**WHAT TO PRODUCE:** Find and copy each line of the records where the string "setCheck" shows up.

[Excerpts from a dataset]
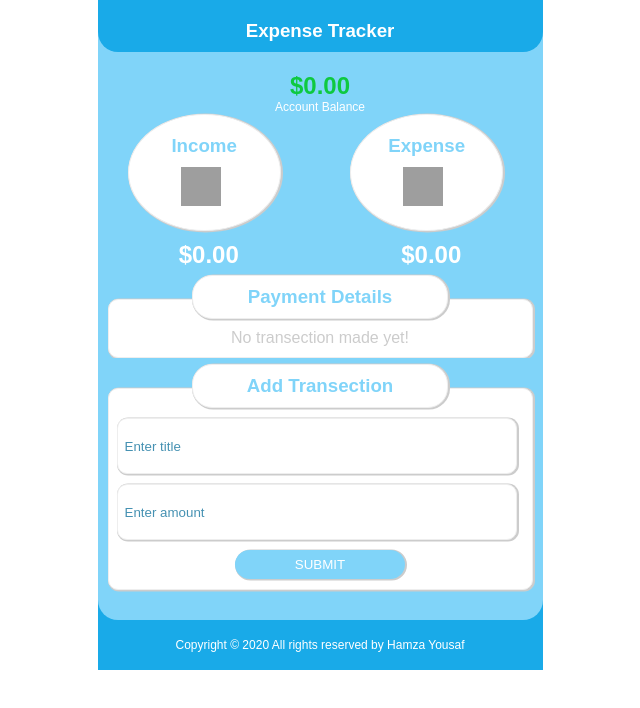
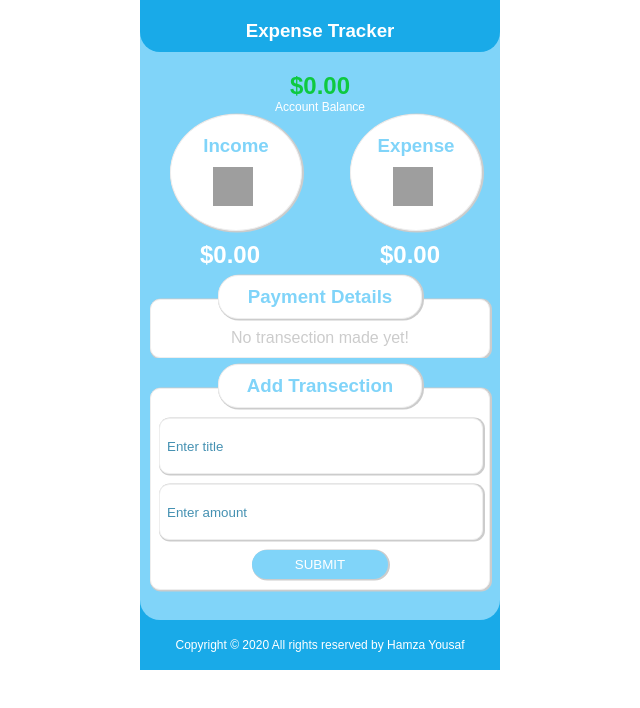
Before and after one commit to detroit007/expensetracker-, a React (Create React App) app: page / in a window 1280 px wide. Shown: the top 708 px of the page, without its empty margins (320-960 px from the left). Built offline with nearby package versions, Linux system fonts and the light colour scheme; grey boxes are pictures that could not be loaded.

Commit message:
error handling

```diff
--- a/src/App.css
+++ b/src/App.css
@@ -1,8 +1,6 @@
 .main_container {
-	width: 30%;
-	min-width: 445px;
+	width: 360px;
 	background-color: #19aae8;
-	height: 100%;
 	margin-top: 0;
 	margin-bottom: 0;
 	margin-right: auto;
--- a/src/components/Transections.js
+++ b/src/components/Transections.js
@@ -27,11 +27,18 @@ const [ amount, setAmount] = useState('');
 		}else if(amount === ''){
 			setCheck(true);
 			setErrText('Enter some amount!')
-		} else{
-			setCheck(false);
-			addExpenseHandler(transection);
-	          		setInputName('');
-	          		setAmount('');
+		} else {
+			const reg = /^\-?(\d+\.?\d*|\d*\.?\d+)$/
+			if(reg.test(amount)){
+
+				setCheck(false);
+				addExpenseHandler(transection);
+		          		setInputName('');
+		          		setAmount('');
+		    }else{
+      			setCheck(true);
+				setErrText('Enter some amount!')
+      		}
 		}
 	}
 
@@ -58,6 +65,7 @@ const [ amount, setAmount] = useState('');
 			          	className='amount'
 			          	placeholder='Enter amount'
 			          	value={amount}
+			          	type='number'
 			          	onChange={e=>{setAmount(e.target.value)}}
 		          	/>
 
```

* * *

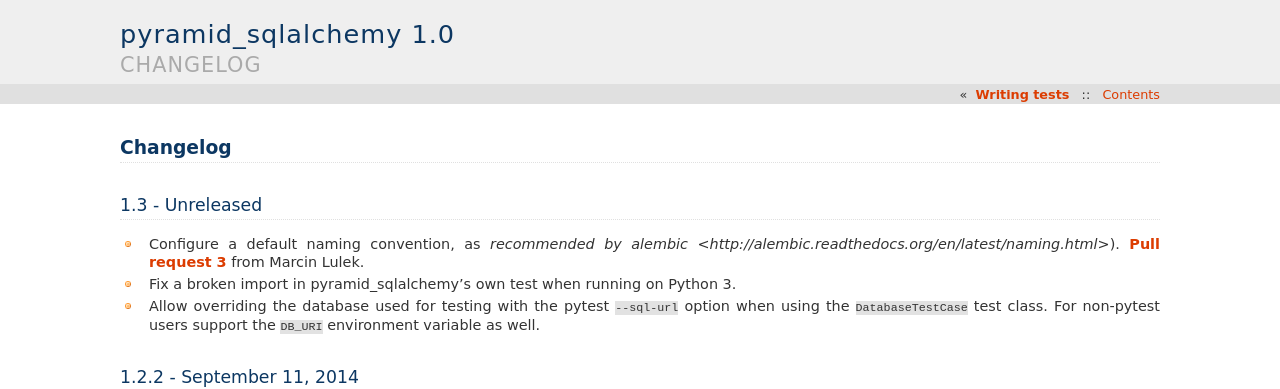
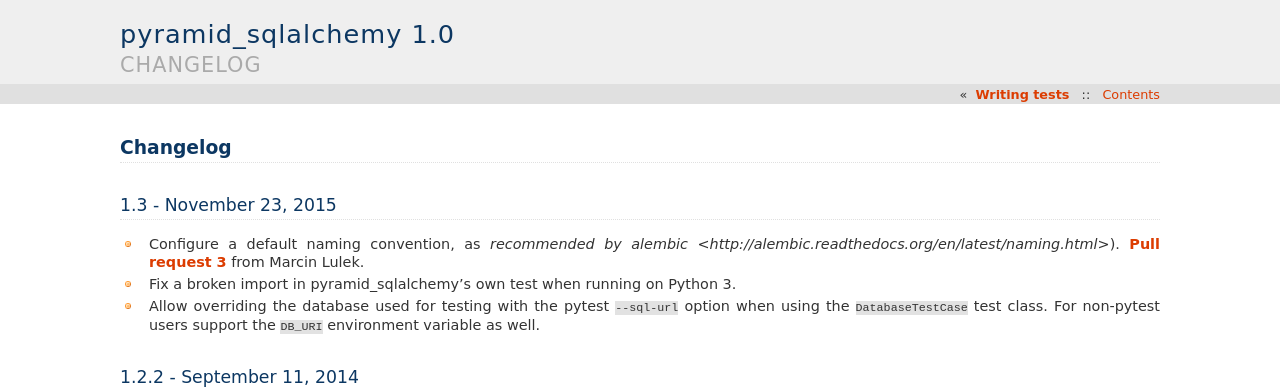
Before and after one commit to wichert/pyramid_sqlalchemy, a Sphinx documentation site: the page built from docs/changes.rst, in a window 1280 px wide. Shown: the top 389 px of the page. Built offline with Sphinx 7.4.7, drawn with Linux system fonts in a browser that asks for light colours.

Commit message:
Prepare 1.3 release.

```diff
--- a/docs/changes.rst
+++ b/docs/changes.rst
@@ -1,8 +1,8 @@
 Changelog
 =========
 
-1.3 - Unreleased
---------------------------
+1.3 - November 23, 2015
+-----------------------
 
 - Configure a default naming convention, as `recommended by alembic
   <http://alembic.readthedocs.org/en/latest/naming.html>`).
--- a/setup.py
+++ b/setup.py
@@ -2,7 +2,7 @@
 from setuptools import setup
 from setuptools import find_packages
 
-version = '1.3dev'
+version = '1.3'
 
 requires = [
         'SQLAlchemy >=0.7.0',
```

**TASK SOLUTION:**
 			setCheck(true);
-			setCheck(false);
+				setCheck(false);
+      			setCheck(true);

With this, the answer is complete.